Trust New Yorkers to do things differently.
When it comes to reducing auto congestion and increasing bicycle riding, New York has eschewed the expensive infrastructure that one finds in Paris, Chicago, and other cities now experimenting with rent-a-bike programs.
Rather than having a long row of rental bicycles lined up at, as in Paris with 1,500 stations, New Yorkers will be able to pick up and drop off their rented bicycle at any bike rack in the city, whether in a residential or business area.
It's all wireless, built around a smartphone app. The software and hardware were designed by SoBi, as in "social bicycle." You can register online or with your mobile phone, find an available bike, request it, and unlock it, all using your phone.
When you're finished with your errands or get where you're going, lock the bike to the nearest bike rack, and voila, the billing ends when the lock is engaged. But wait, there's more! If you are just stopping to pick up something, you can lock the bike and put it on hold -- no one else can take it -- for 10 minutes. And the locking/tracking device creates a rack above the back wheel that is the right size for a carry-out order.
Because it's aimed at a greener, healthier world, the SoBi app will also tell you how many calories you've burned and how much greenhouse gas you've kept out of the air.
SoBi founder Ryan Rzepecki got his Masters in Urban Planning at Hunter College.
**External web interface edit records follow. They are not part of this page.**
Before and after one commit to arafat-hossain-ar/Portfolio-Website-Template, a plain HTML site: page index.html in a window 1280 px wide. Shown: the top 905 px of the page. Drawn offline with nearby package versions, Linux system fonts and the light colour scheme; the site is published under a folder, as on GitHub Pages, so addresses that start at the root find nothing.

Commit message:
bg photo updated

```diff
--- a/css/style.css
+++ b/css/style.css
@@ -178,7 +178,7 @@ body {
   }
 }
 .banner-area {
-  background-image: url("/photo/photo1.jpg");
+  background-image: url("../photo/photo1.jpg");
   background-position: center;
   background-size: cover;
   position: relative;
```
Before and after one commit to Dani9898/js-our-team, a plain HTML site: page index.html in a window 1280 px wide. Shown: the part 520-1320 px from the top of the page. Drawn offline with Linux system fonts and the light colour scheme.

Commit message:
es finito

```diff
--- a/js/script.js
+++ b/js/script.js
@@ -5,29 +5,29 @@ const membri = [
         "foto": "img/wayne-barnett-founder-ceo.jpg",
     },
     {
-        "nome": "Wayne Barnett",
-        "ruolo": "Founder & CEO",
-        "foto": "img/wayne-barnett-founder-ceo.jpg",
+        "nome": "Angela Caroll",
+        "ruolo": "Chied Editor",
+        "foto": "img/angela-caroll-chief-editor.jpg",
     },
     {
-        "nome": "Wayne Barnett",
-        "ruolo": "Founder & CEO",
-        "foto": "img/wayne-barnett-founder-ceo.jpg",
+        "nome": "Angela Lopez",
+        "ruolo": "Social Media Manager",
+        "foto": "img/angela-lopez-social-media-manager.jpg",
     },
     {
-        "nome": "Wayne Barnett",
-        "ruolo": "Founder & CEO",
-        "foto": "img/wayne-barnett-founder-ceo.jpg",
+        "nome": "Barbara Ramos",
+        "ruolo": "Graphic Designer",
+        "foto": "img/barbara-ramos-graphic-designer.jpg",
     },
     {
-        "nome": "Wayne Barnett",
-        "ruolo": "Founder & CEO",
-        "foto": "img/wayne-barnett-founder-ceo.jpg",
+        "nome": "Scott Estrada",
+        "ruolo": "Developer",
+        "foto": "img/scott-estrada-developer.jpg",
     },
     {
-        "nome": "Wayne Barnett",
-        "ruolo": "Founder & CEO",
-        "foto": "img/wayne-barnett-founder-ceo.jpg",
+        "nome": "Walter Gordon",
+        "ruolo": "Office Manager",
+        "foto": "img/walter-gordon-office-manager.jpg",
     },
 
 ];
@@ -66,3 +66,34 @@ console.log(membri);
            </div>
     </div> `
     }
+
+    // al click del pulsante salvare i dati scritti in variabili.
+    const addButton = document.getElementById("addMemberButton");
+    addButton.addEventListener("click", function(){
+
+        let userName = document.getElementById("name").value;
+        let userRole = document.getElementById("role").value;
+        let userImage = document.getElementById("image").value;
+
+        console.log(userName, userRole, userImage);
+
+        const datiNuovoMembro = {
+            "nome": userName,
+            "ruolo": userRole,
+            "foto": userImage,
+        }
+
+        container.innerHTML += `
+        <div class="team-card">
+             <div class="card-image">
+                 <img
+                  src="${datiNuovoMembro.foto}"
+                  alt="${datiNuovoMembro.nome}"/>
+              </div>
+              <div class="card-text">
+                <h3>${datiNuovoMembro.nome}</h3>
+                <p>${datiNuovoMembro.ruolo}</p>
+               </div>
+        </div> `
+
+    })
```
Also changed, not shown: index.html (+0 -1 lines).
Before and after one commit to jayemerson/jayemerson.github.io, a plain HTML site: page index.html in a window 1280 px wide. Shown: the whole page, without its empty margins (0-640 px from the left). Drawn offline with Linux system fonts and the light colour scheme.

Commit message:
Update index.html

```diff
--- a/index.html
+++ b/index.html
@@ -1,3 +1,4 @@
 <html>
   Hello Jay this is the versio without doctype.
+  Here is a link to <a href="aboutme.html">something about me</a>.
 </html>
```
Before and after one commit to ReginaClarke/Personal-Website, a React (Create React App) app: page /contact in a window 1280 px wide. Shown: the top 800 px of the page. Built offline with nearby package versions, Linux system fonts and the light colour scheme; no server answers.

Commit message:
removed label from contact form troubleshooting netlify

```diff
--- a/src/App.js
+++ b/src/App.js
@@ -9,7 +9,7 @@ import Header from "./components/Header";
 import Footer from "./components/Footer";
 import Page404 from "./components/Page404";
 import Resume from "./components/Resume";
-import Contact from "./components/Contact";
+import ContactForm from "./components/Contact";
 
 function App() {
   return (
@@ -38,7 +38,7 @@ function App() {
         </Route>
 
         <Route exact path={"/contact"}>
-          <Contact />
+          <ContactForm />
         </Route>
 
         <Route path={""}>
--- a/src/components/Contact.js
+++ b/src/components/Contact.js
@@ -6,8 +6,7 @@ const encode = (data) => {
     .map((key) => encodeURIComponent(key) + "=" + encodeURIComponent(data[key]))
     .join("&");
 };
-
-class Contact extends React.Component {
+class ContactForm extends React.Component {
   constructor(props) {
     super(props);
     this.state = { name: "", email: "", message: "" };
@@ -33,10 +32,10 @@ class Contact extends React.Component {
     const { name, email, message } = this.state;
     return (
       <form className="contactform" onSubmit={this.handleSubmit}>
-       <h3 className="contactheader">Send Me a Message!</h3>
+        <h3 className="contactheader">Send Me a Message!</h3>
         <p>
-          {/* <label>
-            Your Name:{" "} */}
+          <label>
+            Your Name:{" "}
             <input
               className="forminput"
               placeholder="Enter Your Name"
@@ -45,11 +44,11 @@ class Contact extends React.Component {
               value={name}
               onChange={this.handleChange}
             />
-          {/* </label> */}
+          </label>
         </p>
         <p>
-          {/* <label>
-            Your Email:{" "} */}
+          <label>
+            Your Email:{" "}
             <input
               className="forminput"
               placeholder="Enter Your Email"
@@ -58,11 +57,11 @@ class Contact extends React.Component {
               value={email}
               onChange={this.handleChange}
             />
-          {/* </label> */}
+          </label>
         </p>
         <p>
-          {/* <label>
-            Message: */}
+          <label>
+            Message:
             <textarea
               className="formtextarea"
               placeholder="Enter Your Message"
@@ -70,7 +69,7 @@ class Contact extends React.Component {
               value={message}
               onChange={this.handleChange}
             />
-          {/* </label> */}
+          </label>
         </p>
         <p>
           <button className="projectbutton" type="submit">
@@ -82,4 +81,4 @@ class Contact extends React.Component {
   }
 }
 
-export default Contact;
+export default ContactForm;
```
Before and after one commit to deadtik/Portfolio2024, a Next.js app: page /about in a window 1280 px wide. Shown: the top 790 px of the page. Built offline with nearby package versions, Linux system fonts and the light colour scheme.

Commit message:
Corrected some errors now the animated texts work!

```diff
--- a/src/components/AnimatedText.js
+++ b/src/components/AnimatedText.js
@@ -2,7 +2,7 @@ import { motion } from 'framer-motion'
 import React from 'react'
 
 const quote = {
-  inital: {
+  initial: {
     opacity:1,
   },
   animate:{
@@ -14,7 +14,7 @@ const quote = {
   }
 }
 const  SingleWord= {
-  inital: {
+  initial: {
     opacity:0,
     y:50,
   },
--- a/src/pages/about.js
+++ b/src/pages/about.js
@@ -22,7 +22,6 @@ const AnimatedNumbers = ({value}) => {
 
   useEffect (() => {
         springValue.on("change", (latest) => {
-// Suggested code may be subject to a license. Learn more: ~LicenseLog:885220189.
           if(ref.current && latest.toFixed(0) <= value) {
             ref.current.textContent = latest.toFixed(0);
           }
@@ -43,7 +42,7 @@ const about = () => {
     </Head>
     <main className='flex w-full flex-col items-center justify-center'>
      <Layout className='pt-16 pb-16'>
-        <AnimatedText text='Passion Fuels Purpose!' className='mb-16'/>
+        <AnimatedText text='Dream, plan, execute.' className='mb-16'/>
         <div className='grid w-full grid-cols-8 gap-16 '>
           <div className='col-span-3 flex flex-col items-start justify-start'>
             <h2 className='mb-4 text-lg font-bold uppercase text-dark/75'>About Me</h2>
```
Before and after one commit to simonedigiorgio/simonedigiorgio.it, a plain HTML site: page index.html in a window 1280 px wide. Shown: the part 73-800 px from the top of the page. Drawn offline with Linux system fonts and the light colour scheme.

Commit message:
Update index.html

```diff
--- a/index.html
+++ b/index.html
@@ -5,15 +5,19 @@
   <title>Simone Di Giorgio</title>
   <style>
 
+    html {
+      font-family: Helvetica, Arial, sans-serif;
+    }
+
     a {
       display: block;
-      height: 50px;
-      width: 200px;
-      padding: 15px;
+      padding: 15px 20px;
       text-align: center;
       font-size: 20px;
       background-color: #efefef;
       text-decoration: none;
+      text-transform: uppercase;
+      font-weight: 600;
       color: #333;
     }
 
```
He just may be a social entrepreneur, I think, although his website doesn't mention social enterprise or corporate responsibility.
Innovation, sustainability, solving a pressing social problem, using sound business techniques: sounds like social enterprise to me.
If his system works as planned in its pilot this Fall, his company will encourage bike riding in lieu of car trips and reduce the amount of exhaust spewed into the air. That's very helpful to the planet and to the pedestrians of New York City.
SoBi will also make a lot of money.
Which doesn't disqualify him from the roles of social entrepreneurs. If the SoBi system makes cycling more accessible (don't have to carry a bicycle down the subway steps or store it your living room) and reduces car trips, it's helped the planet. In Paris and Barcelona, shared bicycle systems grew astronomically in their first few years, with Paris clocking about 25 million rentals a year, according to Ecolocalizer.com.
That makes the carbon footprint of Paris much smaller and its need for oil much less.
The New York City government has been opening the door for an entrepreneur such as Rzepecki. Streets throughout the city, notably Broadway, have lost car lanes to bicycles and pedestrians. Bike racks have been installed when requested by neighborhoods, even on the side streets of the Upper West Side.
Soon it may be possible to run your errands without trudging home with 40 pounds hanging off your arms or take a ride around along the Hudson without having to trip over your bicycle between excursions.
Congestion pricing never got off the ground. Maybe "personal public transit" as one person dubbed it, will.
Geri Stengel is president of Ventureneer.com, an online peer learning service for small business, especially those making a social impact such as nonprofits and social enterprise, and Stengel Solutions, strategic planning, marketing and marketing research firm. An adjunct professor at The New School, she honed her online experience at companies like Dow Jones and Physicians’ Online. Geri co-founded the Women’s Leadership Exchange. Geri is a past Vice Chair of Governance Matters, a nonprofit organization that counsels New York-based nonprofits on issues of stronger governance and a past board member of the National Association of Women Business Owners (NAWBO)-NYC.